Before there was Krusty, there was Rusty.

James Allen, aka Rusty Nails, hosted a run of children’s shows in the Portland area for 16 years. Allen passed away in 2015. He would have been 89 years old this week. 

The red-haired clown was a touchstone for a generation of baby boomers, including “The Simpsons” creator Matt Groening. 

Groening, who grew up in Portland, would use his childhood memory of Rusty as inspiration for his cartoon masterpiece.

Except that Rusty Nails was nothing like the larger-than-life, boozy Krusty the Clown. 

“[Rusty Nails] was very nice … a very sweet clown,” said Groening in the book “Planet Simpson.”

“But he had that name, Rusty Nails, which I found incredibly disturbing as a child because you know you’re supposed to avoid Rusty Nails,” Groening said.

A collection of rarely seen photographs (and some promotional material) of Rusty Nails from the archives of Georgia Allen. 

On television, Rusty Nails would entertain his young audience with skits, songs, performances and of course cartoons, which he would bring to life in interesting ways. One of his frequent guests was fellow Oregonian Mel Blanc. 

Rusty Nails’ local celebrity grew after his show ended. He could be found performing in grocery stores thanks to his longtime sponsorship with Alpenrose. 

Rusty Nails was also a regular at the Rose Festival and county fairs around the region. He took his act to Sunday schools and Bible studies. James Allen was an ordained Baptist Minster.

It’s a bit strange that his legacy is intertwined with the bitter Krusty the Clown.
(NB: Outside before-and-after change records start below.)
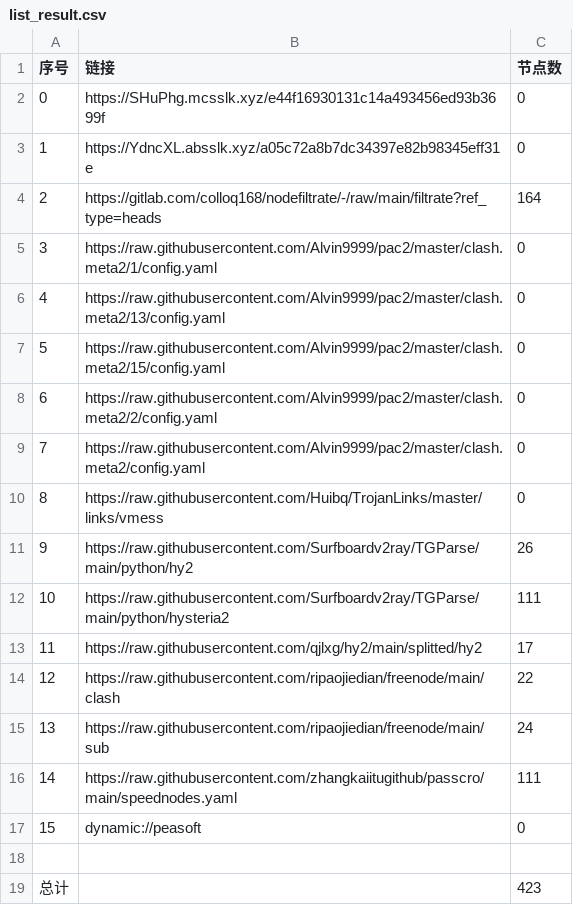
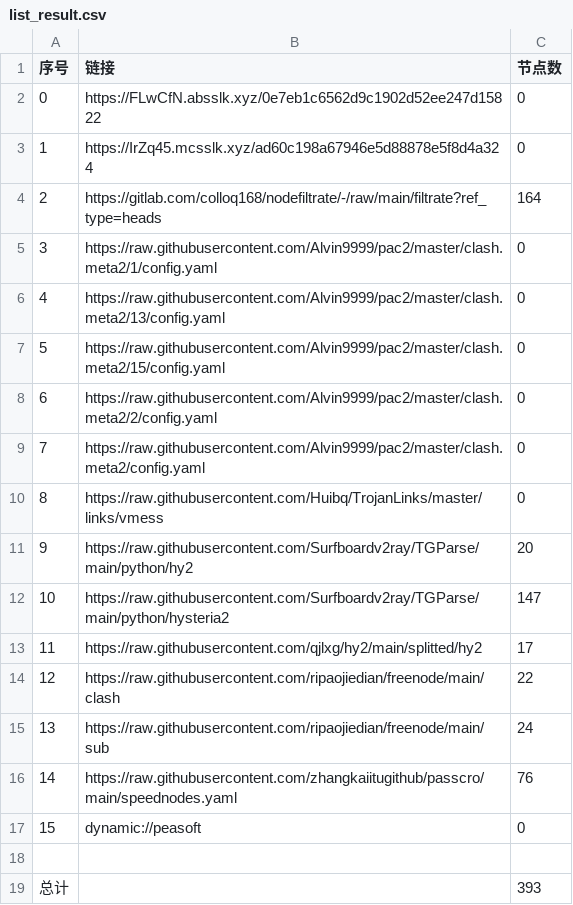
Before and after one commit to jamph826/NoMoreWalls, a CSV file: list_result.csv, drawn as a sheet.

```diff
--- a/list_result.csv
+++ b/list_result.csv
@@ -1,4 +1,4 @@
 序号,链接,节点数
-0,https://SHuPhg.mcsslk.xyz/e44f16930131c14a493456ed93b3699f,0
-1,https://YdncXL.absslk.xyz/a05c72a8b7dc34397e82b98345eff31e,0
+0,https://FLwCfN.absslk.xyz/0e7eb1c6562d9c1902d52ee247d15822,0
+1,https://IrZq45.mcsslk.xyz/ad60c198a67946e5d88878e5f8d4a324,0
 2,https://gitlab.com/colloq168/nodefiltrate/-/raw/main/filtrate?ref_type=heads,164
@@ -10,4 +10,4 @@
 8,https://raw.githubusercontent.com/Huibq/TrojanLinks/master/links/vmess,0
-9,https://raw.githubusercontent.com/Surfboardv2ray/TGParse/main/python/hy2,26
-10,https://raw.githubusercontent.com/Surfboardv2ray/TGParse/main/python/hysteria2,111
+9,https://raw.githubusercontent.com/Surfboardv2ray/TGParse/main/python/hy2,20
+10,https://raw.githubusercontent.com/Surfboardv2ray/TGParse/main/python/hysteria2,147
 11,https://raw.githubusercontent.com/qjlxg/hy2/main/splitted/hy2,17
@@ -15,5 +15,5 @@
 13,https://raw.githubusercontent.com/ripaojiedian/freenode/main/sub,24
-14,https://raw.githubusercontent.com/zhangkaiitugithub/passcro/main/speednodes.yaml,111
+14,https://raw.githubusercontent.com/zhangkaiitugithub/passcro/main/speednodes.yaml,76
 15,dynamic://peasoft,0
 
-总计,,423
+总计,,393
```
Also changed, not shown: 22 other files.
Unlike Krusty, Rusty was loved by his community and not just by his TV audience.